# [AIM OF THE EXERCISE]
Produce again, without any change, the lines running from the one with "flowchart LR" through the final line of the data below, and only those.

Version comparison data:
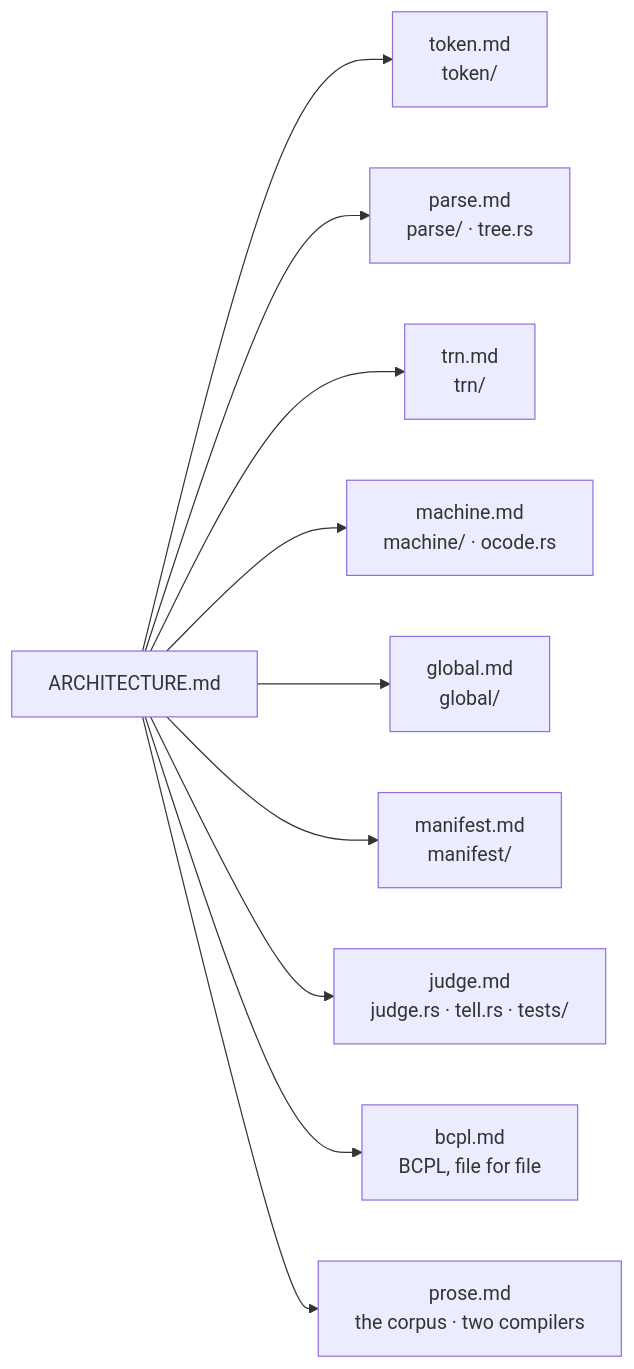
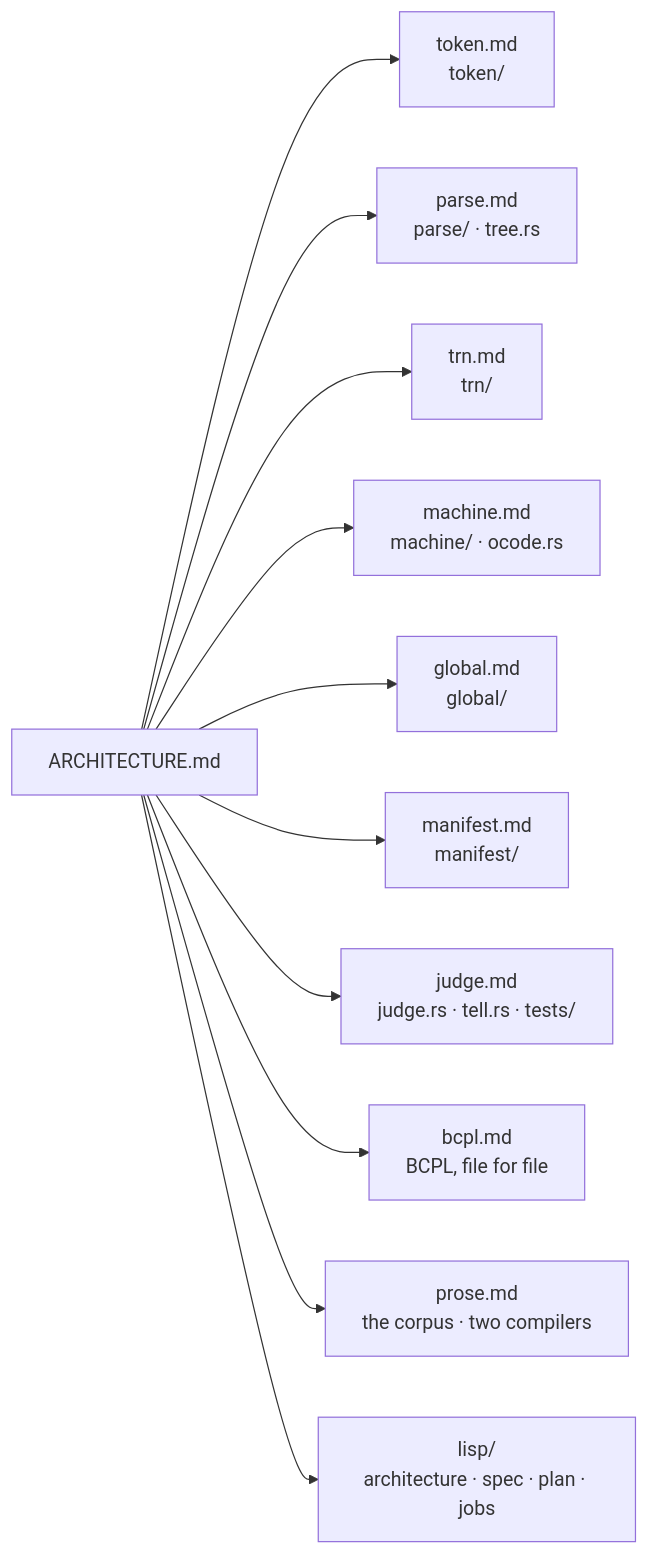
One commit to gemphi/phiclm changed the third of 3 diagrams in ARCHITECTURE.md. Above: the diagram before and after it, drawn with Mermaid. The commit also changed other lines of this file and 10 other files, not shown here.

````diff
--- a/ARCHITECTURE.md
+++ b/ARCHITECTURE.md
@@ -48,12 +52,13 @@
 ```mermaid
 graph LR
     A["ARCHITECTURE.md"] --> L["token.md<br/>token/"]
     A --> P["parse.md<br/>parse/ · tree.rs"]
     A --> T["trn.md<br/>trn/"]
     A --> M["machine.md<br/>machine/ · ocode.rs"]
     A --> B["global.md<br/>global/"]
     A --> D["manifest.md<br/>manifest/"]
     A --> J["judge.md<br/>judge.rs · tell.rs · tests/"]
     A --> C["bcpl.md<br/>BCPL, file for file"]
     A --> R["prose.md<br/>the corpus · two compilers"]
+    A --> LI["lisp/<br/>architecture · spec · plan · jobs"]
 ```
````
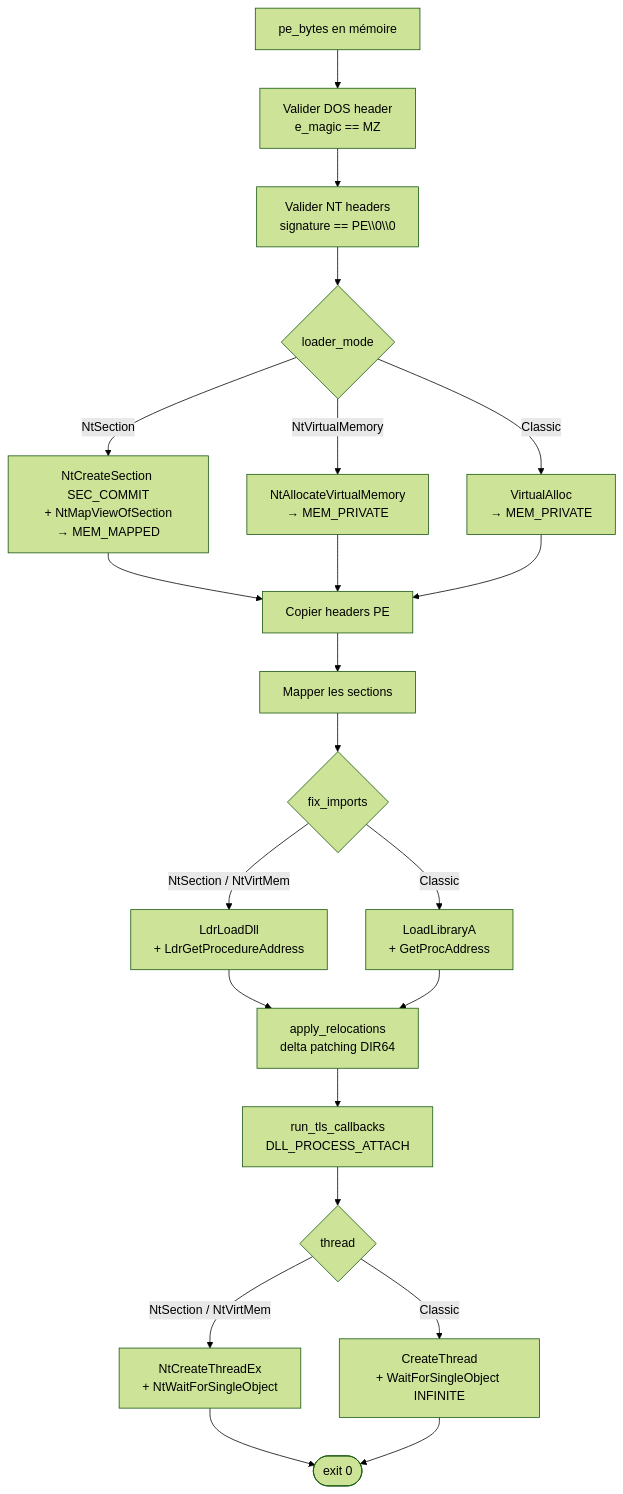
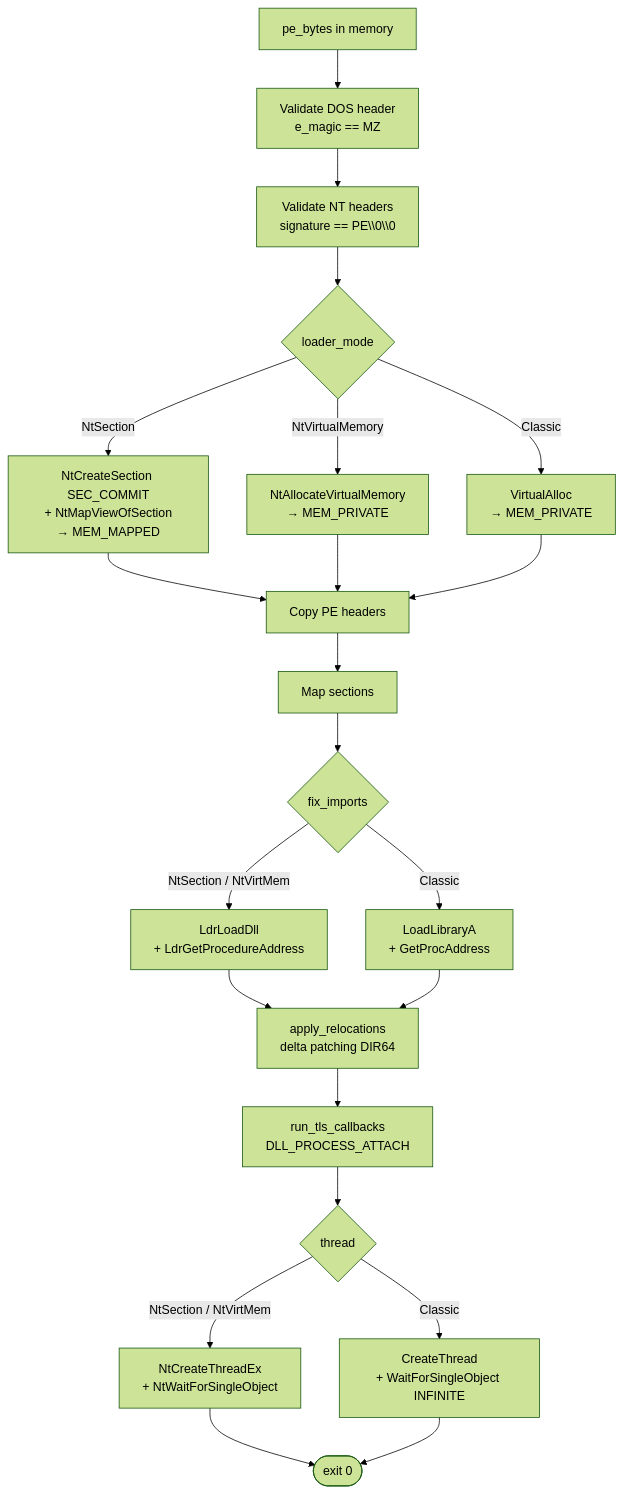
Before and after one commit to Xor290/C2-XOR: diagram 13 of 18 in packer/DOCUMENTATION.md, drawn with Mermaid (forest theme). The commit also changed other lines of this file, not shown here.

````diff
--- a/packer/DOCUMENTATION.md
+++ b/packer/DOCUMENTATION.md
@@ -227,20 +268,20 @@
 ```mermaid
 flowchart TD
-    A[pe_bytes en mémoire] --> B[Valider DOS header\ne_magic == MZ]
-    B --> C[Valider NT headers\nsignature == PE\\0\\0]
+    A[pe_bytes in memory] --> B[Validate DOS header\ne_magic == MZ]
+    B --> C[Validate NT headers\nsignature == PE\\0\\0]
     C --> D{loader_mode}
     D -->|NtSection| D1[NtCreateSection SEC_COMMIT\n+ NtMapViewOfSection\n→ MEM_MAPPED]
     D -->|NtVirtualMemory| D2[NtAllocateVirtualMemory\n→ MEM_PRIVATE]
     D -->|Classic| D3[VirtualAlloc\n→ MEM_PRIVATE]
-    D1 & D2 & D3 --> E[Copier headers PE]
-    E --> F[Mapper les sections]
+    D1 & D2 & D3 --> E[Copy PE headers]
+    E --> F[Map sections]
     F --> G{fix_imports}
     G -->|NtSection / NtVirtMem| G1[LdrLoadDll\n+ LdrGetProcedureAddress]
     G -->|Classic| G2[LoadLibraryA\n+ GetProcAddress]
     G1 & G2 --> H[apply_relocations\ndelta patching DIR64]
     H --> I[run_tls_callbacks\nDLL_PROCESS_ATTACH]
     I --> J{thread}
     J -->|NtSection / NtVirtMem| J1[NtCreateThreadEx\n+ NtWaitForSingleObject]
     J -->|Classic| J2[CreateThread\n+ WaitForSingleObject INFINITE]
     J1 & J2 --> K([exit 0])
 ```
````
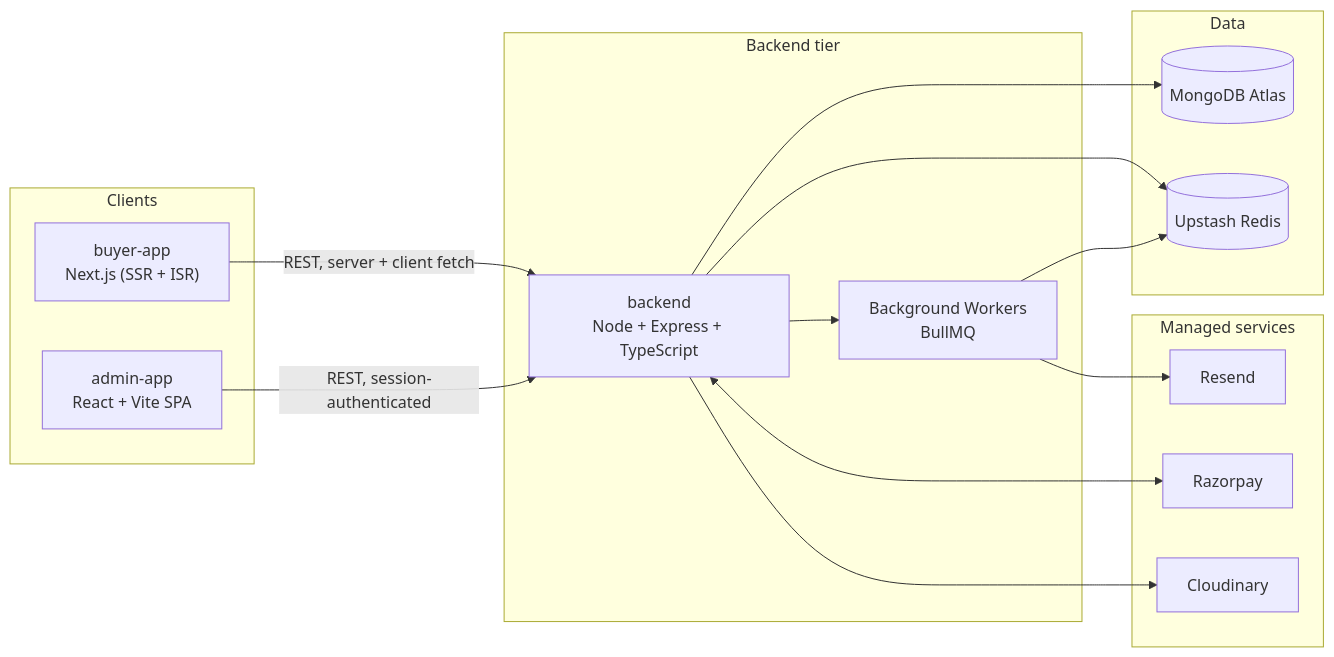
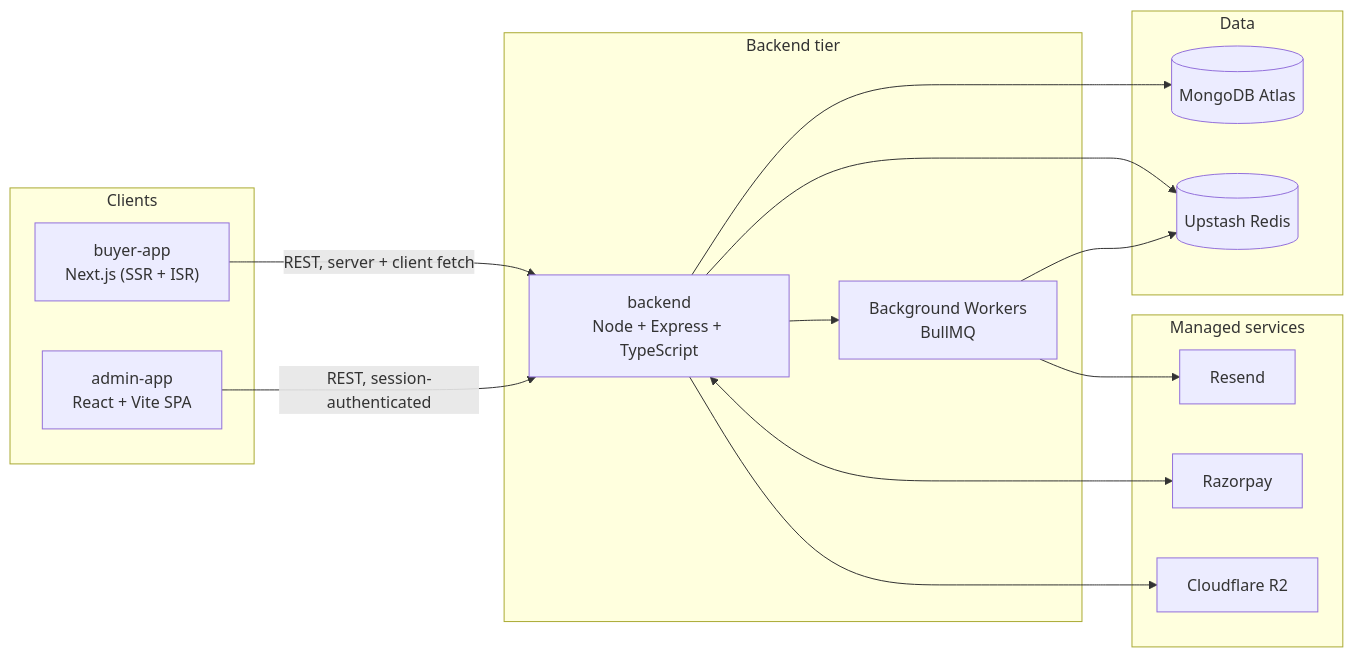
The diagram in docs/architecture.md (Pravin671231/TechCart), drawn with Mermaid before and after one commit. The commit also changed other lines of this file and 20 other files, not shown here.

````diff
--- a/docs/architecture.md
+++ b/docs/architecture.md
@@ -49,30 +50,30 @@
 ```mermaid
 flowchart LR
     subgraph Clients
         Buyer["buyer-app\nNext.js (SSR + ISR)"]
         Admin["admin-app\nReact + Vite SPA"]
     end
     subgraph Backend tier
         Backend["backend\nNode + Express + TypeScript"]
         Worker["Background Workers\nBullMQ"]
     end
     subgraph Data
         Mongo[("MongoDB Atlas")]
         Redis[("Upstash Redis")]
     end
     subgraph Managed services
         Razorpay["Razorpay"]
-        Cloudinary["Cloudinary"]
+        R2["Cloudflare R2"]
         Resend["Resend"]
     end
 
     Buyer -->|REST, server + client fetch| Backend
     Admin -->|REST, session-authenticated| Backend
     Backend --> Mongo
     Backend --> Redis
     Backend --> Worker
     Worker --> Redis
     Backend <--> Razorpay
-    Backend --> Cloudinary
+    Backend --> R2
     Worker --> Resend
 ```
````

# [ANSWER TO THE PROBLEM]
 flowchart LR
     subgraph Clients
         Buyer["buyer-app\nNext.js (SSR + ISR)"]
         Admin["admin-app\nReact + Vite SPA"]
     end
     subgraph Backend tier
         Backend["backend\nNode + Express + TypeScript"]
         Worker["Background Workers\nBullMQ"]
     end
     subgraph Data
         Mongo[("MongoDB Atlas")]
         Redis[("Upstash Redis")]
     end
     subgraph Managed services
         Razorpay["Razorpay"]
-        Cloudinary["Cloudinary"]
+        R2["Cloudflare R2"]
         Resend["Resend"]
     end
 
     Buyer -->|REST, server + client fetch| Backend
     Admin -->|REST, session-authenticated| Backend
     Backend --> Mongo
     Backend --> Redis
     Backend --> Worker
     Worker --> Redis
     Backend <--> Razorpay
-    Backend --> Cloudinary
+    Backend --> R2
     Worker --> Resend
 ```
````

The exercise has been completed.